Tsonga takes a 5-2 career lead into his eighth clash with Djokovic. Their last meeting came in the 2010 Australian Open quarter-finals, when Tsonga prevailed in five sets.
The Le Mans native had advanced to the last eight for the loss of just one set, against Grigor Dimitrov in the second round, but suffered from nerves in the early stages against Federer and paid the price as too many unforced errors saw him surrender his serve in the second game. Federer did not relinquish the lead, saving one break point in the fifth game but was otherwise dominant on serve as he closed out the opener.
Both players settled into a high level in the 47-minute second set, in which neither player was able to break serve. In the subsequent tie-break, Federer seized the initiative, racing to a 5-0 advantage before closing out the seemingly commanding two-set lead with a forehand winner.
The coach-less Tsonga did not let his head go down, though. Instead, the Frenchman stepped in to attack Federer and broke the Swiss’ serve for the first time in the match in the third game after converting his third opportunity with a forehand winner on the run that caught the edge of the line. Federer looked to repair the damage in the latter stages of the set, twice holding a 0/30 advantage on the Tsonga serve in the eighth and 10th games. He was unable to build further, though, and Tsonga’s comeback began as he clinched his third set point with an unreturned serve.
The 12th-seeded Tsonga swiftly built on his momentum, going after a Federer second serve in the third game of the fourth set and breaking down the Swiss’ defences with a blistering forehand winner. Solid on serve, Tsonga coolly went on to level the match with a love service hold in the 10th game.
With Federer reeling, Tsonga took full advantage, bullying the 16-time Grand Slam champion with his booming forehand and drawing a crucial error in the first game of the fifth set to gain an early service break. Federer would earn no chances to regain the break, and Tsonga went on to close out victory in three hours and eight minutes.
"I served just unbelievable," assessed Tsonga. "I feel really confident on this shot. I hope it will continue. It is difficult to play against him because you don't know exactly what he's thinking, what's happening in his head. He has all the time the same behaviour, and it's difficult because he plays so fast. You don't know if he's scared or not, and it's really difficult. I didn't look at him. I was just focused on me, on my serve, and that's it."

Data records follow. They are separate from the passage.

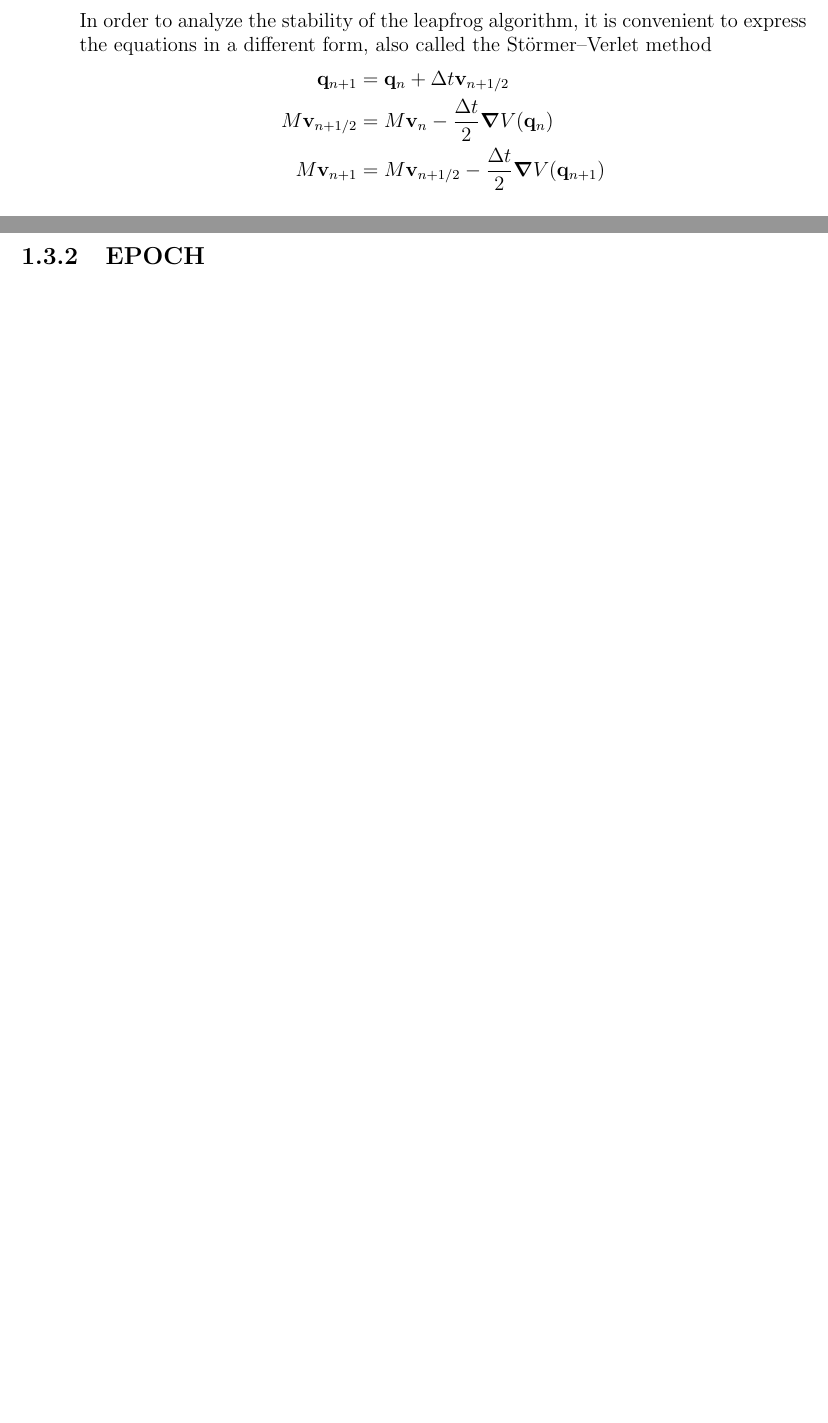
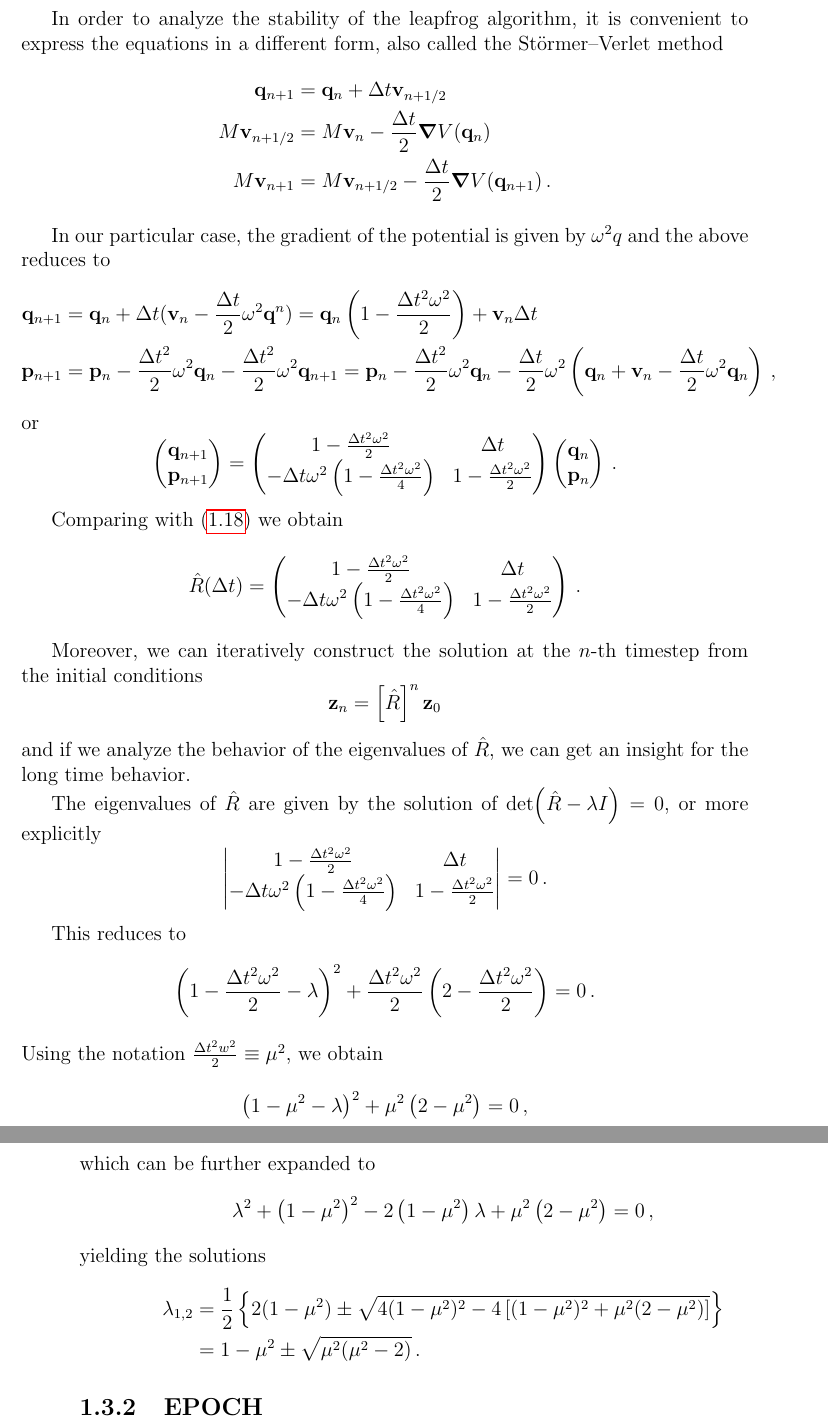
Before and after one commit to SebastianM-C/MasterThesis, a LaTeX thesis (manuscript/thesis.tex, which reads manuscript/Theory/theory.tex): two parts of pages 16 and 17 of 20 before the commit and two parts of pages 17 and 18 of 21 after it, joined at a grey line, cut so that both start at the same text, the shorter picture padded with empty space. Compiled offline with pdfLaTeX.

Commit message:
Add eigenvalue computation

```diff
--- a/manuscript/Theory/theory.tex
+++ b/manuscript/Theory/theory.tex
@@ -663,9 +665,86 @@ express the equations in a different form, also called the Störmer–Verlet met
 \begin{align*}
   \vb{q}_{n+1} &= \vb{q}_n + \Delta t \vb{v}_{n+1/2} \\
   M \vb{v}_{n+1/2} &= M \vb{v}_n - \frac{\Delta t}{2} \grad{V(\vb{q}_n)} \\
-  M \vb{v}_{n+1} &= M \vb{v}_{n+1/2} - \frac{\Delta t}{2} \grad{V(\vb{q}_{n+1})}
+  M \vb{v}_{n+1} &= M \vb{v}_{n+1/2} - \frac{\Delta t}{2} \grad{V(\vb{q}_{n+1})}\,.
 \end{align*}
 
+In our particular case, the gradient of the potential is given by
+\(\omega^2 q\) and the above reduces to
+\begin{align*}
+  \vb{q}_{n+1} &= \vb{q}_n + \Delta t (\vb{v}_n - \frac{\Delta t}{2} \omega^2 \vb{q}^n) =
+  \vb{q}_n \left(1 - \frac{\Delta t^2 \omega^2}{2}\right) + \vb{v}_n \Delta t \\
+  \vb{p}_{n+1} &= \vb{p}_n - \frac{\Delta t^2}{2} \omega^2 \vb{q}_n
+  -\frac{\Delta t^2}{2} \omega^2 \vb{q}_{n+1} =
+  \vb{p}_n - \frac{\Delta t^2}{2} \omega^2 \vb{q}_n
+  -\frac{\Delta t}{2}\omega^2 \left(\vb{q}_n+\vb{v}_n-\frac{\Delta t}{2}\omega^2 \vb{q}_n\right)\,,
+\end{align*}
+or
+\[
+\begin{pmatrix}
+  \vb{q}_{n+1} \\
+  \vb{p}_{n+1}
+\end{pmatrix} =
+\begin{pmatrix}
+  1 - \frac{\Delta t^2 \omega^2}{2} & \Delta t \\
+  -\Delta t \omega^2 \left(1 - \frac{\Delta t^2 \omega^2}{4}\right) &
+  1 - \frac{\Delta t^2 \omega^2}{2}
+\end{pmatrix}
+\begin{pmatrix}
+  \vb{q}_n \\
+  \vb{p}_n
+\end{pmatrix}\,.
+\]
+
+Comparing with~\eqref{eq:discrete-linear-problem} we obtain
+\[
+\hat{R}(\Delta t) =
+\begin{pmatrix}
+  1 - \frac{\Delta t^2 \omega^2}{2} & \Delta t \\
+  -\Delta t \omega^2 \left(1 - \frac{\Delta t^2 \omega^2}{4}\right) &
+  1 - \frac{\Delta t^2 \omega^2}{2}
+\end{pmatrix}\,.
+\]
+
+Moreover, we can iteratively construct the solution at the \(n\)-th
+timestep from the initial conditions
+\[
+\vb{z}_n = \left[\hat{R}\right]^n \vb{z}_0
+\]
+and if we analyze the behavior of the eigenvalues of \(\hat{R}\),
+we can get an insight for the long time behavior.
+
+The eigenvalues of \(\hat{R}\) are given by the solution of
+\(
+\det(\hat{R} - \lambda I) = 0
+\), or more explicitly
+\[
+\vmqty{
+1 - \frac{\Delta t^2 \omega^2}{2} & \Delta t \\
+-\Delta t \omega^2 \left(1 - \frac{\Delta t^2 \omega^2}{4}\right) &
+1 - \frac{\Delta t^2 \omega^2}{2}
+} = 0\,.
+\]
+
+This reduces to
+\[
+\left(1-\frac{\Delta t^{2} \omega^2}{2}-\lambda\right)^{2}+
+\frac{\Delta t^{2} \omega^2}{2}\left(2-\frac{\Delta t^2 \omega^2}{2}\right) = 0\,.
+\]
+Using the notation \(\frac{\Delta t^{2} w^{2}}{2}\equiv\mu^{2}\),
+we obtain
+\[
+\left(1-\mu^{2}-\lambda\right)^2+\mu^{2}\left(2-\mu^{2}\right)=0\,,
+\]
+which can be further expanded to
+\[
+\lambda^{2}+\left(1-\mu^{2}\right)^{2}-2\left(1-\mu^{2}\right) \lambda+\mu^{2}\left(2-\mu^{2}\right)=0\,,
+\]
+yielding the solutions
+\begin{align*}
+  \lambda_{1,2} &= \frac{1}{2} \left\{2(1-\mu^2) \pm
+  \sqrt{4(1-\mu^2)^2 - 4\left[(1-\mu^2)^2 + \mu^2 (2-\mu^2)\right]}\right\} \\
+  &= 1-\mu^2 \pm \sqrt{\mu^2(\mu^2-2)}\,.
+\end{align*}
 
 \subsection{EPOCH}
 
```
Also changed, not shown: manuscript/Theory/theory.pdf, manuscript/thesis.pdf, manuscript/Theory/theory.tex (10 more changed lines).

Tsonga is the fifth Frenchman to reach the Wimbledon semi-finals in the Open Era, following Henri Leconte (1986), Cedric Pioline (1997), Sebastien Grosjean (2003-2004) and Richard Gasquet(2007). Pioline went on to become the only Frenchman in the Open Era to reach the final (l. to Sampras). The last Frenchman to win the title was Yvon Petra in 1946.
"It's always a tough match to lose today," said Federer, who also lost in the quarter-finals last year (l. to Berdych). "But I think Jo played great. Really from start to finish I don't remember seeing a break point after I broke him in the first game. But I was close. I had all my chances. He came up with some good stuff. So it was tough. I'm actually pretty pleased with my performance today. It's kind of hard going out of the tournament that way, but unfortunately it does happen sometimes."
The 29-year-old Swiss was looking to win his first major title since the 2010 Australian Open, and claim a record-tying seventh Wimbledon crown.
“It's the second year running that the talk has been about me equalling Pete's seven Wimbledons. I didn't feel that makes it particularly special. I love equalling any record Pete has made, but it's not the driving force behind my motivation really. I love Pete. It's always nice doing stuff that he did. But at the end of the day I'm trying to win a tournament.”
Photos by © AELTC/J.Buckle
Source: ATP World Tour